Search the data below for the string "pass". Extract every line that contains it.

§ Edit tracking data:
※
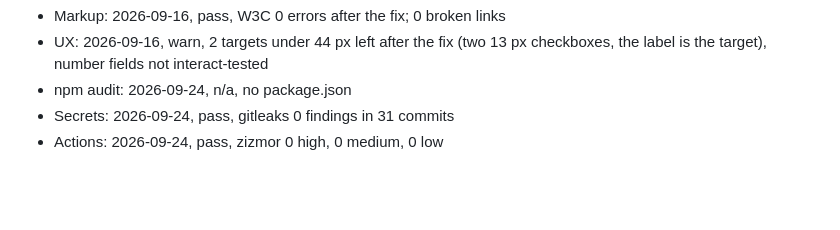
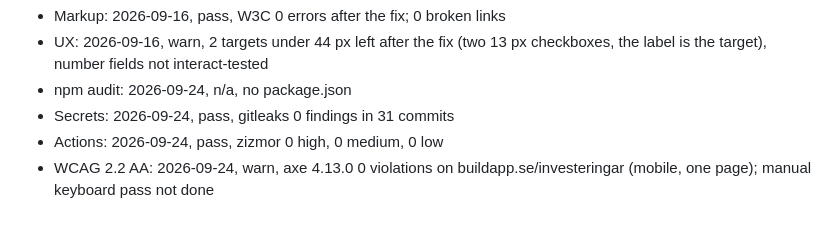
Before and after one commit to buildapp-se/investeringar, a Markdown page: CONTEXT.md, the part around the change. Drawn GitHub-style; blank space fills up the shorter version.

Commit message:
chore: WCAG-audit med axe på hemsidan (aifabriken audit-run)
Co-Authored-By: Claude Opus 5.5 (1M context) <noreply@anthropic.com>

```diff
--- a/CONTEXT.md
+++ b/CONTEXT.md
@@ -59,3 +59,4 @@ Read by the cockpit Audits tab. One `- Label: YYYY-MM-DD, result` per check; con
 - npm audit: 2026-09-24, n/a, no package.json
 - Secrets: 2026-09-24, pass, gitleaks 0 findings in 31 commits
 - Actions: 2026-09-24, pass, zizmor 0 high, 0 medium, 0 low
+- WCAG 2.2 AA: 2026-09-24, warn, axe 4.13.0 0 violations on buildapp.se/investeringar (mobile, one page); manual keyboard pass not done
```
※
§ Response for this exercise:
 - Secrets: 2026-09-24, pass, gitleaks 0 findings in 31 commits
 - Actions: 2026-09-24, pass, zizmor 0 high, 0 medium, 0 low
+- WCAG 2.2 AA: 2026-09-24, warn, axe 4.13.0 0 violations on buildapp.se/investeringar (mobile, one page); manual keyboard pass not done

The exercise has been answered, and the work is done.